[Records from a dataset]
== Segment start ==

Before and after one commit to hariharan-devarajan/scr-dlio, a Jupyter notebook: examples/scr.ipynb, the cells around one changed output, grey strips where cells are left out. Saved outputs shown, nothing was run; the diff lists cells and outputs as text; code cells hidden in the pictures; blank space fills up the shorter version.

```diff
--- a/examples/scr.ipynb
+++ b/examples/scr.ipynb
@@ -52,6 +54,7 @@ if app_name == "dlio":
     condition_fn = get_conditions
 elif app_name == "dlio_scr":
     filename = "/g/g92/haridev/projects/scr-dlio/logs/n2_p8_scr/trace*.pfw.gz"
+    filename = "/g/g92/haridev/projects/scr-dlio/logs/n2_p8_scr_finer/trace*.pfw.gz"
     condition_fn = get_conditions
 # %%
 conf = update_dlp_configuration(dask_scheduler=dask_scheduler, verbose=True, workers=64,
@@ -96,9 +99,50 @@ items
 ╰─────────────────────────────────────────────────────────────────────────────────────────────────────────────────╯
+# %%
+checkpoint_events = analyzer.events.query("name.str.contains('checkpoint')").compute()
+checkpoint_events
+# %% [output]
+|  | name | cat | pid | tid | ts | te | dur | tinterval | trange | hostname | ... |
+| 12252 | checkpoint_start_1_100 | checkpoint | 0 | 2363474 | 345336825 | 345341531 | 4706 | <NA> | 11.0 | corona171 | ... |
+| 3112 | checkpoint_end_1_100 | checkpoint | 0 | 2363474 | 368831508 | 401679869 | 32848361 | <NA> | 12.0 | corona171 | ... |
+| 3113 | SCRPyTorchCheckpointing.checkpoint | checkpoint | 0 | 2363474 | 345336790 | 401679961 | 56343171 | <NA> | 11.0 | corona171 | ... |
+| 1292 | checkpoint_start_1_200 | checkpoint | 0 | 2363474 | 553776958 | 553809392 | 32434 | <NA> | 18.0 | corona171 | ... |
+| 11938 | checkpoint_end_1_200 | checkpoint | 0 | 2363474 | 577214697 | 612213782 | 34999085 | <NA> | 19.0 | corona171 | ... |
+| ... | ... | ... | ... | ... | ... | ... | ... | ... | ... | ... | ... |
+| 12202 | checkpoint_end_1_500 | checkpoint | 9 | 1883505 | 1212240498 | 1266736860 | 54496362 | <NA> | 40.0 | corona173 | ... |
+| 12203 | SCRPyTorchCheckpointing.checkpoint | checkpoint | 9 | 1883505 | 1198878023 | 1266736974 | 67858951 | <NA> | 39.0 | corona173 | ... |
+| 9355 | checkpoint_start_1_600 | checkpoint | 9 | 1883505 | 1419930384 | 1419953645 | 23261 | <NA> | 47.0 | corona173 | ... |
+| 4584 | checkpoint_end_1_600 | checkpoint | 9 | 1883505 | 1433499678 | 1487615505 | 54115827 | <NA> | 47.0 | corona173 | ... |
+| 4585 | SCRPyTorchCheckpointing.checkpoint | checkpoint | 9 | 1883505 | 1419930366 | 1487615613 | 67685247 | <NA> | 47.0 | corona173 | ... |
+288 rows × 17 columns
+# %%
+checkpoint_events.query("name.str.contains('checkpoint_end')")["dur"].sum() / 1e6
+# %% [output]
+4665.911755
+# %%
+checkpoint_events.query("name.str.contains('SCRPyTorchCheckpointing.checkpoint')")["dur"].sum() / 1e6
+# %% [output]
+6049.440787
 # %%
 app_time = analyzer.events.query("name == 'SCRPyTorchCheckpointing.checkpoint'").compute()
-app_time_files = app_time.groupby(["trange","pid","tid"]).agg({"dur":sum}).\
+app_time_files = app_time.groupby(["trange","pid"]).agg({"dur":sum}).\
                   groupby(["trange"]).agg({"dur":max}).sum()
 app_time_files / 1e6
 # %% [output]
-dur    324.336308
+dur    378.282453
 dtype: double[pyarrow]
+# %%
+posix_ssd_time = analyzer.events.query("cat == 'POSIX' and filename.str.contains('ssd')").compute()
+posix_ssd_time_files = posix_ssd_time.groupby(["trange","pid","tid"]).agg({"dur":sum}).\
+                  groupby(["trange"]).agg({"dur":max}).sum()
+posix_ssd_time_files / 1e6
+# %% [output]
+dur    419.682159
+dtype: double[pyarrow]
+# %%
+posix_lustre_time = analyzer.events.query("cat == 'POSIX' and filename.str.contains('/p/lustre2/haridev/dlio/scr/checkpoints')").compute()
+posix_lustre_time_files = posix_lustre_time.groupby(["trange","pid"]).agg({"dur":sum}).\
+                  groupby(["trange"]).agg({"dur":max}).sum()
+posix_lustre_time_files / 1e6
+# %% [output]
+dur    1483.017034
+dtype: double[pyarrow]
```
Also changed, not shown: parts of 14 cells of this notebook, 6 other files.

== Segment end ==

-- Requirement --
Which lines in the data above hold the string "groupby"? Return each of them.

-- Exercise answer --
-app_time_files = app_time.groupby(["trange","pid","tid"]).agg({"dur":sum}).\
+app_time_files = app_time.groupby(["trange","pid"]).agg({"dur":sum}).\
                   groupby(["trange"]).agg({"dur":max}).sum()
+posix_ssd_time_files = posix_ssd_time.groupby(["trange","pid","tid"]).agg({"dur":sum}).\
+                  groupby(["trange"]).agg({"dur":max}).sum()
+posix_lustre_time_files = posix_lustre_time.groupby(["trange","pid"]).agg({"dur":sum}).\
+                  groupby(["trange"]).agg({"dur":max}).sum()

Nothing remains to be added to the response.